The money comes from the NSF's S-STEM (Scholarships for Science, Technology, Engineering and Math) program. The program is intended to improve educational opportunities and support programs for academically talented students with financial need in an effort to boost the nation's STEM workforce.
Xiaojing Yuan, associate professor of engineering technology in the UH College of Technology, is principal investigator for a $639,895 grant. She said it will be used to provide scholarships for an estimated 40 engineering technology students over the next five years within the disciplines of computer engineering technology, mechanical engineering technology and electrical power engineering technology.
Rakesh Verma, professor of computer science, received $583,597 to provide scholarships for computer science students. The goal is to serve about 15 students a year during the three-year project. Participating students will be offered workshops and seminars, along with field trips to area companies, to build skills in ethics, communication skills, leadership and creativity.

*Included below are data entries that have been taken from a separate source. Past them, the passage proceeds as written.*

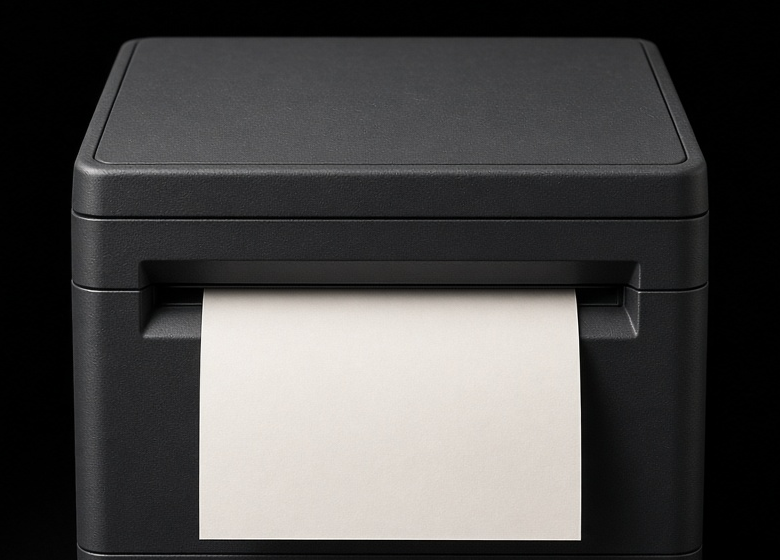
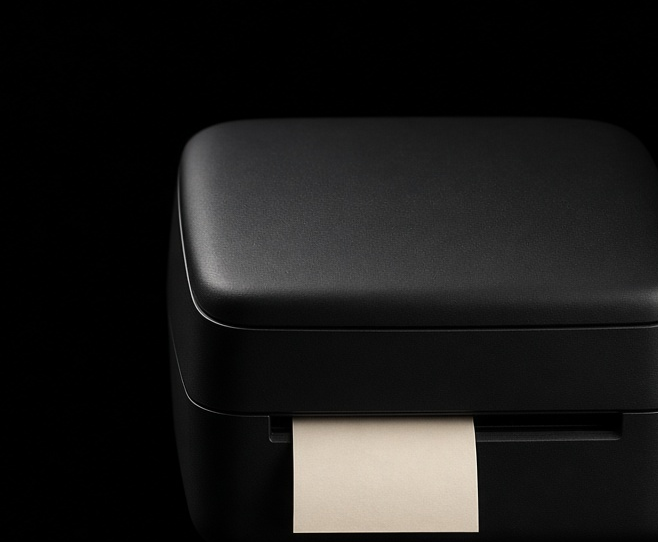
Knock the printer onto black and make the zero monumental
Remove the studio card, bleed the slip off the fold, keep one access
line, and print the receipt in thermal grey.

diff --git a/client/src/pages/home.css b/client/src/pages/home.css
@@ -341,7 +341,7 @@
   position: relative;
   z-index: 4;
   display: grid;
-  grid-template-columns: minmax(0, 1fr) min(40rem, 46vw);
+  grid-template-columns: minmax(0, 1fr) min(38rem, 44vw);
   align-items: start;
   width: min(100% - 3.5rem, 1220px);
   height: calc(100vh - 68px);
@@ -351,57 +351,62 @@
 .lg-void-copy {
   position: relative;
   z-index: 6;
-  padding: 5.4rem 0 0;
-  margin-right: -5.5rem;
+  padding: 1.15rem 0 0;
+  margin-right: -3.2rem;
 }
 
 .lg-void-copy h1 {
   display: flex;
-  align-items: center;
-  gap: 0.1em;
-  margin: 0 0 1.1rem;
+  flex-direction: column;
+  align-items: flex-start;
+  gap: 0.12em;
+  margin: 0 0 1.35rem;
   color: #f2eadc;
   font-family: var(--sans);
-  font-size: clamp(3.2rem, 6vw, 5.1rem);
+  font-size: clamp(7.2rem, 16vw, 10.4rem);
   font-weight: 500;
-  line-height: 0.9;
-  letter-spacing: -0.045em;
-  white-space: nowrap;
+  line-height: 0.82;
+  letter-spacing: -0.05em;
 }
 
 .lg-void-copy h1 b {
+  font-size: 0.2em;
   font-weight: 500;
+  letter-spacing: -0.04em;
+  line-height: 1;
 }
 
 .lg-void-copy .lg-zero-hero {
   flex: 0 0 auto;
-  width: 0.62em;
-  height: 0.88em;
+  width: 0.58em;
+  height: 0.82em;
   color: #f2eadc;
 }
 
 .lg-void-copy > p {
-  max-width: 22rem;
-  margin: 0 0 1.6rem;
+  max-width: 26rem;
+  margin: 0 0 1.7rem;
   color: #cbbfaa;
   font-family: var(--sans);
-  font-size: 1.2rem;
+  font-size: 1.18rem;
   line-height: 1.45;
 }
 
 .lg-void-cta {
   color: #f2eadc !important;
   font-family: var(--sans);
-  font-size: 1.05rem;
-  text-decoration: underline;
-  text-underline-offset: 0.22em;
+  font-size: 1.12rem;
+  text-decoration: none;
+  border-bottom: 1px solid #f2eadc;
+  padding-bottom: 0.12rem;
 }
 
 .lg-void-object {
   position: relative;
   z-index: 5;
   width: 100%;
-  filter: drop-shadow(1.1rem 2.2rem 2.4rem rgba(0, 0, 0, 0.7));
+  height: calc(100vh - 68px);
+  overflow: hidden;
 }
 
 .lg-void-printer {
@@ -413,16 +418,29 @@
 .lg-void-slip {
   position: relative;
   z-index: 2;
-  width: 48.8%;
-  margin: -11.6rem auto 0;
-  padding: 0.85rem 0.95rem 0;
-  color: #141310;
+  width: 45.3%;
+  margin: -12.4rem auto 0;
+  padding: 0.85rem 0.9rem 7rem;
+  color: #3a362e;
   background-color: #e6decc;
   background-image: url("/generated/thermal_banding_sheet.png");
   background-size: 100% auto;
   box-shadow:
+    0 -10px 12px -9px rgba(0, 0, 0, 0.5),
     inset 8px 0 10px -10px rgba(40, 28, 12, 0.3),
     inset -8px 0 10px -10px rgba(40, 28, 12, 0.3);
+}
+
+.lg-void-slip::before {
+  content: "";
+  position: absolute;
+  top: 0;
+  right: 0;
+  left: 0;
+  z-index: 3;
+  height: 1.35rem;
+  pointer-events: none;
+  background: linear-gradient(180deg, rgba(20, 16, 10, 0.3), transparent);
 }
 
 .lg-void-heat {
@@ -473,7 +491,7 @@
 }
 
 .lg-void-slip dt {
-  color: #5c584e;
+  color: #6a6458;
   font-size: 0.62rem;
   letter-spacing: 0.03em;
   text-transform: uppercase;
@@ -481,7 +499,7 @@
 
 .lg-void-slip dd {
   margin: 0;
-  color: #141310;
+  color: #3a362e;
   font-size: 0.68rem;
   line-height: 1.3;
 }
@@ -503,7 +521,7 @@
 }
 
 .lg-void-hash b {
-  color: #141310;
+  color: #3a362e;
   font-size: 0.6rem;
   font-weight: 400;
 }
@@ -518,7 +536,7 @@
 }
 
 .lg-void-total dt {
-  color: #141310;
+  color: #3a362e;
   font-size: 0.72rem;
   letter-spacing: 0.05em;
   text-transform: uppercase;
@@ -566,7 +584,7 @@
 
 .lg-void-slip footer span,
 .lg-void-verify {
-  color: #141310 !important;
+  color: #3a362e !important;
   font-family: var(--mono);
   font-size: 0.62rem;
 }
@@ -578,8 +596,8 @@
 
 .lg-void-tear {
   display: block;
-  width: calc(100% + 1.9rem);
-  margin: 0.35rem -0.95rem 0;
+  width: calc(100% + 1.8rem);
+  margin: 2.4rem -0.9rem 0;
   pointer-events: none;
 }
 

diff --git a/client/src/pages/Home.tsx b/client/src/pages/Home.tsx
@@ -278,9 +278,6 @@ export default function Home() {
                   {item.label}
                 </a>
               ))}
-              <a className="lg-nav-cta" href="mailto:contact@lugano.ai">
-                Get access
-              </a>
             </nav>
             <button
               className="lg-menu-btn"
@@ -310,7 +307,7 @@ export default function Home() {
               <ZeroMark className="lg-zero-hero" />
               <b>bytes retained</b>
             </h1>
-            <p>Frontier models. Sealed execution. Proof on every run.</p>
+            <p>Frontier models that run sealed and leave a receipt.</p>
             <a className="lg-void-cta" href="mailto:contact@lugano.ai">
               Get access
             </a>
@@ -389,7 +386,7 @@ export default function Home() {
                   </a>
                 </div>
               </footer>
-              <img className="lg-void-tear" src="/generated/paper_fiber_tear.png" alt="" />
+              <img className="lg-void-tear" src="/generated/cream_thermal_tear.png" alt="" />
             </article>
           </aside>
         </section>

Many of the workshops and seminars also will be open to students who aren't in the S-STEM program, Verma said. Shishir Shah, Chang Yun and Stephen Huang, all members of the computer science faculty, are co-principal investigators for the project.

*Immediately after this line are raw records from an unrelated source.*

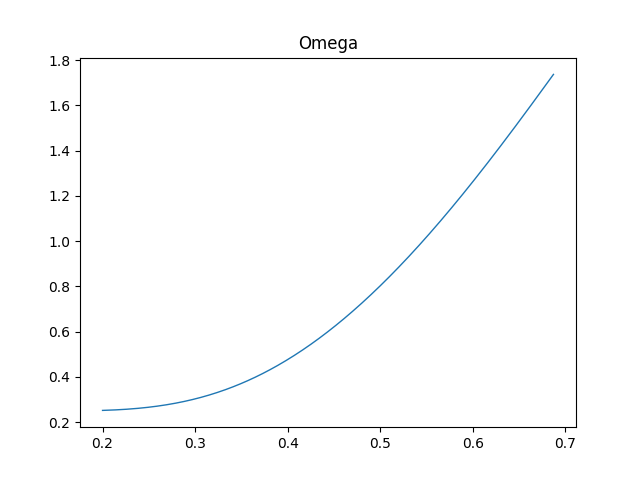
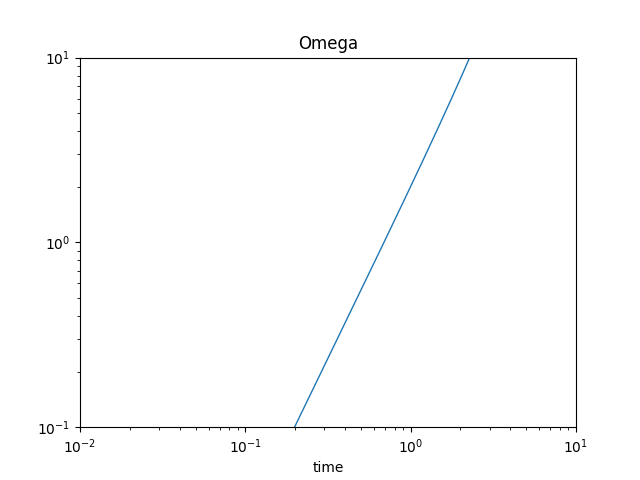
Taran saves the day. Plots working

diff --git a/superbubbles.py b/superbubbles.py
@@ -3,7 +3,7 @@
 from numpy import pi, sqrt, arccos, arcsin, exp, log
 from tqdm import tqdm
 import scipy.integrate as integrate
-import numpy as np; np.seterr(invalid='ignore')
+import numpy as np
 import plawt
 
 def r(z,y):
@@ -54,11 +54,6 @@ dr = lambda z, y: y / ( 2*sqrt(1 - 1/4*exp(z/H)*(1-y**2/(4*H**2)+exp(-z/H))**2) 
 dOmega = lambda y: 2 * pi * integrate.quad(lambda z: r(z, y) * dr(z, y), z12(y)[1], z12(y)[0])[0]
 dEth = lambda y: L_not - P * dOmega(y)
 
-# initial conditions
-yi = 0.1 #(goes up to 1.98?)
-Omegai = 2*dOmega(yi)
-Ethi = 1#P/(gamma-1)*Omegai
-
 def bubblesystem(state, t):
 	y, Omega, Eth = state
 
@@ -69,11 +64,45 @@ def bubblesystem(state, t):
 
 	return [dydt, dOmegadt, dEthdt]
 
+
+dt = 0.0001
+time = np.arange(0.005, 10, dt)
+
+OmegaFunc = lambda y: pi * integrate.quad(lambda z: r(z, y)**2, z12(y)[1], z12(y)[0])[0]
+EnergyFunc = lambda oprev, onext, e: oprev**(gamma-1)*(e+dt)/(onext**(gamma-1))
+
+# initial conditions
+yi = 0.01 #(goes up to 1.98?)
+Omegai = OmegaFunc(yi)
+Ethi = P/(gamma-1)*Omegai
 initialstate = [yi, Omegai, Ethi]
-time = np.arange(0.2, 10, 0.001)
-results = integrate.odeint(bubblesystem, initialstate, time)
-print(time[-1])
-plawt.plot({0:{'x':time, 'y':results[:, 0]}, 'show':False, 'filename': 'yplot.png', 'title': 'y'})
-plawt.plot({0:{'x':time, 'y':results[:, 1]}, 'show':False, 'filename': 'Omegaplot.png', 'title': 'Omega'})
-plawt.plot({0:{'x':time, 'y':results[:, 2]}, 'show':False, 'filename': 'Energyplot.png', 'title': 'Energy'})
+
+ys = [yi]
+Omegas = [Omegai]
+Es = [Ethi]
+
+for t in tqdm(time):
+	ynext = ys[-1] + dy(Es[-1], Omegas[-1])*dt
+	omeganext = OmegaFunc(ynext)
+	energynext = EnergyFunc(Omegas[-1], omeganext, Es[-1])
+
+	ys.append(ynext)
+	Omegas.append(omeganext)
+	Es.append(energynext)
+	if ynext > 1.99999:
+		break
+
+plawt.plot({0: {'x': time[:len(ys)-1], 'y': ys[:-1]},     'show':False, 'filename': 'yplot.png',     'title': "Y", 'xlabel': 'time',
+	'set_yscale': 'log', 'set_xscale': 'log', 'xlim': (0.01, 10), 'ylim': (0.1, 10.0)})
+plawt.plot({0: {'x': time[:len(ys)-1], 'y': Omegas[:-1]}, 'show':False, 'filename': 'Omegaplot.png', 'title': "Omega", 'xlabel': 'time',
+	'set_yscale': 'log', 'set_xscale': 'log', 'xlim': (0.01, 10), 'ylim': (0.1, 10.0)})
+plawt.plot({0: {'x': time[:len(ys)-1], 'y': Es[:-1]},     'show':False, 'filename': 'Energyplot.png','title': "Energy", 'xlabel': 'time',
+	'set_yscale': 'log', 'set_xscale': 'log', 'xlim': (0.01, 10), 'ylim': (0.01, 10.0)})
+
+
+# results = integrate.odeint(bubblesystem, initialstate, time)
+# print(time[-1])
+# plawt.plot({0:{'x':time, 'y':results[:, 0]}, 'show':False, 'filename': 'yplot2.png',     'title': 'y'})
+# plawt.plot({0:{'x':time, 'y':results[:, 1]}, 'show':False, 'filename': 'Omegaplot2.png', 'title': 'Omega'})
+# plawt.plot({0:{'x':time, 'y':results[:, 2]}, 'show':False, 'filename': 'Energyplot2.png', 'title': 'Energy'})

Competitions - for programming, game development and animated storytelling - will involve both the scholarship students and area high school students, a way to build a pipeline for computer science education, Verma said. Entrepreneurship training and regular meetings with the department's graduate students, who come from around the world, will address another goal - preparing students for the global workplace.

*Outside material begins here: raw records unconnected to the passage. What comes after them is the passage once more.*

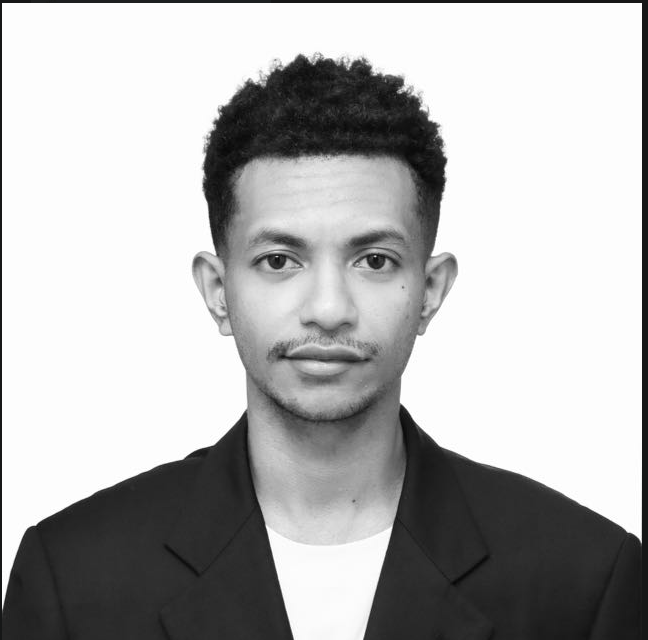
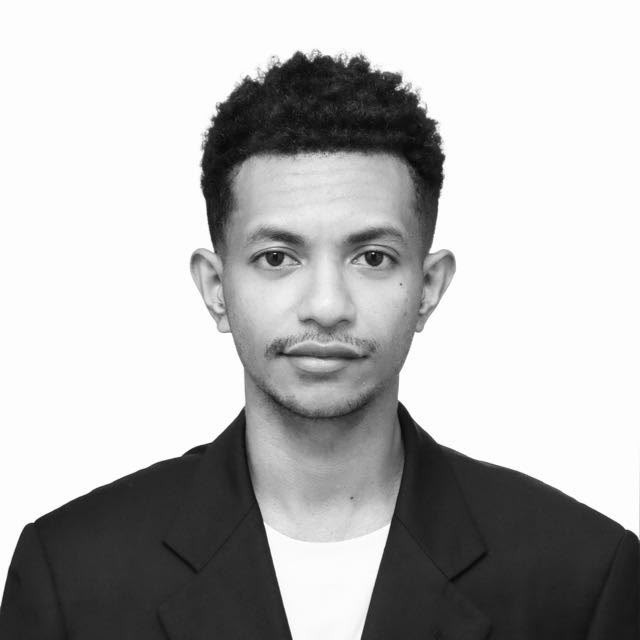
feat: re-upload photo, make photo full-screen inside frame and add interactive fullscreen lightbox modal

diff --git a/src/components/Hero.tsx b/src/components/Hero.tsx
@@ -1,5 +1,5 @@
-import React from 'react';
-import { motion } from 'motion/react';
+import React, { useState, useEffect } from 'react';
+import { motion, AnimatePresence } from 'motion/react';
 import { PortfolioData } from '../types';
 import { useLanguage } from '../context/LanguageContext';
 
@@ -11,6 +11,23 @@ export const Hero: React.FC<HeroProps> = ({ data }) => {
   const { language, t } = useLanguage();
   const th = t.hero;
   const portraitSrc = data.portraitUrl || '';
+  const [isFullscreen, setIsFullscreen] = useState(false);
+
+  useEffect(() => {
+    const handleKeyDown = (e: KeyboardEvent) => {
+      if (e.key === 'Escape') setIsFullscreen(false);
+    };
+    if (isFullscreen) {
+      document.body.style.overflow = 'hidden';
+      window.addEventListener('keydown', handleKeyDown);
+    } else {
+      document.body.style.overflow = '';
+    }
+    return () => {
+      document.body.style.overflow = '';
+      window.removeEventListener('keydown', handleKeyDown);
+    };
+  }, [isFullscreen]);
 
   const scrollToSection = (id: string) => {
     const el = document.getElementById(id);
@@ -136,39 +153,97 @@ export const Hero: React.FC<HeroProps> = ({ data }) => {
           transition={{ duration: 0.8, delay: 0.25, ease: [0.16, 1, 0.3, 1] }}
           className="lg:col-span-5 relative flex justify-center lg:justify-end"
         >
-          {/* Portrait frame — Enlarged size matching user reference */}
+          {/* Portrait frame — Full Screen photo inside frame */}
           <motion.div
             whileHover={{ y: -4, transition: { duration: 0.3 } }}
             className="relative w-full max-w-[340px] sm:max-w-[390px] md:max-w-[430px] lg:max-w-[460px] xl:max-w-[490px]"
           >
-            {/* Outer cream mat frame (Passe-partout) matching reference */}
-            <div className="relative p-4 sm:p-5 lg:p-6 bg-[#EBE5DC] border border-[#DDD6CB] shadow-[0_22px_55px_-16px_rgba(38,59,80,0.18),0_6px_20px_rgba(0,0,0,0.04)] rounded-[2px] transition-all duration-500">
+            {/* Outer cream mat frame (Passe-partout) */}
+            <div className="relative p-3 sm:p-4 bg-[#EBE5DC] border border-[#DDD6CB] shadow-[0_22px_55px_-16px_rgba(38,59,80,0.18),0_6px_20px_rgba(0,0,0,0.04)] rounded-[2px] transition-all duration-500">
               
               {/* Editorial Corner Crop Marks (L-brackets) at top-left and bottom-right */}
-              <div className="absolute top-2 left-2 sm:top-2.5 sm:left-2.5 w-5 h-5 sm:w-6 sm:h-6 border-t-[2.5px] border-l-[2.5px] border-[#81929E] pointer-events-none" />
-              <div className="absolute bottom-2 right-2 sm:bottom-2.5 sm:right-2.5 w-5 h-5 sm:w-6 sm:h-6 border-b-[2.5px] border-r-[2.5px] border-[#81929E] pointer-events-none" />
+              <div className="absolute top-2 left-2 sm:top-2.5 sm:left-2.5 w-5 h-5 sm:w-6 sm:h-6 border-t-[2.5px] border-l-[2.5px] border-[#81929E] pointer-events-none z-10" />
+              <div className="absolute bottom-2 right-2 sm:bottom-2.5 sm:right-2.5 w-5 h-5 sm:w-6 sm:h-6 border-b-[2.5px] border-r-[2.5px] border-[#81929E] pointer-events-none z-10" />
 
-              {/* Middle thin border line */}
-              <div className="border border-[#CAC3B5] p-3.5 sm:p-5 lg:p-6 bg-[#FAF8F4] rounded-[1px] shadow-[inset_0_1px_3px_rgba(0,0,0,0.02)]">
-                {/* Photo container — passport style */}
-                <div className="relative aspect-[3/4] overflow-hidden bg-white border border-[#E0D9CD] shadow-[0_2px_8px_rgba(0,0,0,0.06)] group">
+              {/* Photo container — fills inner frame full-screen, click to open full-screen modal */}
+              <div 
+                onClick={() => setIsFullscreen(true)}
+                className="relative border border-[#CAC3B5] overflow-hidden bg-white rounded-[1px] shadow-[0_2px_8px_rgba(0,0,0,0.06)] group cursor-pointer"
+                title="Klik untuk melihat foto full screen"
+              >
+                <div className="relative aspect-[4/5] overflow-hidden">
                   {portraitSrc ? (
                     <img
                       src={portraitSrc}
                       alt={th.portraitAlt}
-                      className="w-full h-full object-cover object-top grayscale contrast-[1.05] group-hover:scale-103 transition-transform duration-700"
+                      className="w-full h-full object-cover object-top grayscale contrast-[1.05] group-hover:scale-105 transition-transform duration-700"
                     />
                   ) : (
                     <div className="w-full h-full bg-[#EFEBE3] flex items-center justify-center">
                       <span className="font-serif text-2xl text-[#263B50]/40">肖像</span>
                     </div>
                   )}
+
+                  {/* Hover Fullscreen Badge */}
+                  <div className="absolute bottom-3 right-3 px-2.5 py-1.5 rounded bg-[#1C1C1C]/75 backdrop-blur-sm text-white text-[10px] tracking-wider uppercase font-sans flex items-center gap-1.5 opacity-0 group-hover:opacity-100 transition-opacity duration-300 pointer-events-none">
+                    <svg className="w-3.5 h-3.5" fill="none" stroke="currentColor" viewBox="0 0 24 24">
+                      <path strokeLinecap="round" strokeLinejoin="round" strokeWidth={2} d="M4 8V4m0 0h4M4 4l5 5m11-5h-4m4 0v4m0-4l-5 5M4 16v4m0 0h4m-4 0l5-5m11 5l-5-5m5 5v-4m0 4h-4" />
+                    </svg>
+                    <span>Full Screen</span>
+                  </div>
                 </div>
               </div>
             </div>
           </motion.div>
         </motion.div>
       </div>
+
+      {/* Fullscreen Photo Lightbox Modal */}
+      <AnimatePresence>
+        {isFullscreen && (
+          <motion.div
+            initial={{ opacity: 0 }}
+            animate={{ opacity: 1 }}
+            exit={{ opacity: 0 }}
+            transition={{ duration: 0.25 }}
+            onClick={() => setIsFullscreen(false)}
+            className="fixed inset-0 z-50 flex items-center justify-center bg-black/85 backdrop-blur-md p-4 sm:p-8"
+          >
+            <motion.div
+              initial={{ scale: 0.92, opacity: 0 }}
+              animate={{ scale: 1, opacity: 1 }}
+              exit={{ scale: 0.92, opacity: 0 }}
+              transition={{ duration: 0.25 }}
+              onClick={(e) => e.stopPropagation()}
+              className="relative max-w-2xl w-full flex flex-col items-center bg-[#EBE5DC] p-3 sm:p-5 rounded-md border border-[#DDD6CB] shadow-2xl"
+            >
+              {/* Close Button */}
+              <button
+                onClick={() => setIsFullscreen(false)}
+                className="absolute -top-3.5 -right-3.5 sm:-top-4 sm:-right-4 w-9 h-9 rounded-full bg-[#1C1C1C] text-white flex items-center justify-center text-sm font-bold shadow-lg hover:bg-[#B4473F] transition-colors cursor-pointer z-10"
+                aria-label="Close fullscreen"
+              >
+                ✕
+              </button>
+
+              {/* Fullscreen Photo View */}
+              <div className="relative overflow-hidden rounded bg-white border border-[#CAC3B5] max-h-[75vh] w-full flex items-center justify-center">
+                <img
+                  src={portraitSrc}
+                  alt={th.portraitAlt}
+                  className="w-auto h-auto max-h-[75vh] max-w-full object-contain grayscale contrast-[1.05]"
+                />
+              </div>
+
+              {/* Caption */}
+              <div className="mt-3 text-center">
+                <p className="font-serif text-lg sm:text-xl text-[#1C1C1C] tracking-wide font-medium">{displayName}</p>
+                <p className="text-xs text-[#66645F] tracking-widest uppercase font-sans mt-0.5">{displaySubheadline}</p>
+              </div>
+            </motion.div>
+          </motion.div>
+        )}
+      </AnimatePresence>
 
       {/* Bottom Scroll Indicator */}
       <div className="flex flex-col items-center justify-center pt-8 select-none">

All together, the project will focus on strengthening the students' critical thinking skills.
"Ultimately, it's about thinking skills," Verma said. "The goal of education should be to improve thinking."
A number of national reports have identified the need for more STEM graduates. A 2012 report by President Obama's Council of Advisors on Science and Technology recommended that the nation graduate 1 million new scientists and engineers by 2022 in order to be competitive in the 21st century.
Universities are working to address the need: Enrollment in the UH Department of Engineering Technology has jumped by almost 48 percent over the past five years, and the UH computer science department has almost doubled in size during that time, to more than 600 students.
Like the computer science department did, Yuan and her colleagues in engineering technology have designed a program, Succeed in Engineering Technology Scholars, or SETS, to identify and develop future leaders in the field. Students will be selected for the scholarships, worth up to $5,000 and renewable for up to three years, on the basis of academic ability or promise and financial need.
Yuan and Heidar Malki, professor of engineering technology and a co-PI on the grant, said the scholarships are only part of the program.
SETS is designed as an active learning community, they said, with scholarship recipients gaining regular interaction with faculty, as well as a deeper relationship with local industry through meeting with guest speakers and networking with professionals from local companies. SETS participants also will show their projects in the department's biannual design symposium.
Malki said they plan to have the first cohort chosen by fall 2015. Once students are selected, they must maintain a 3.0 grade point average to remain in the program the following year.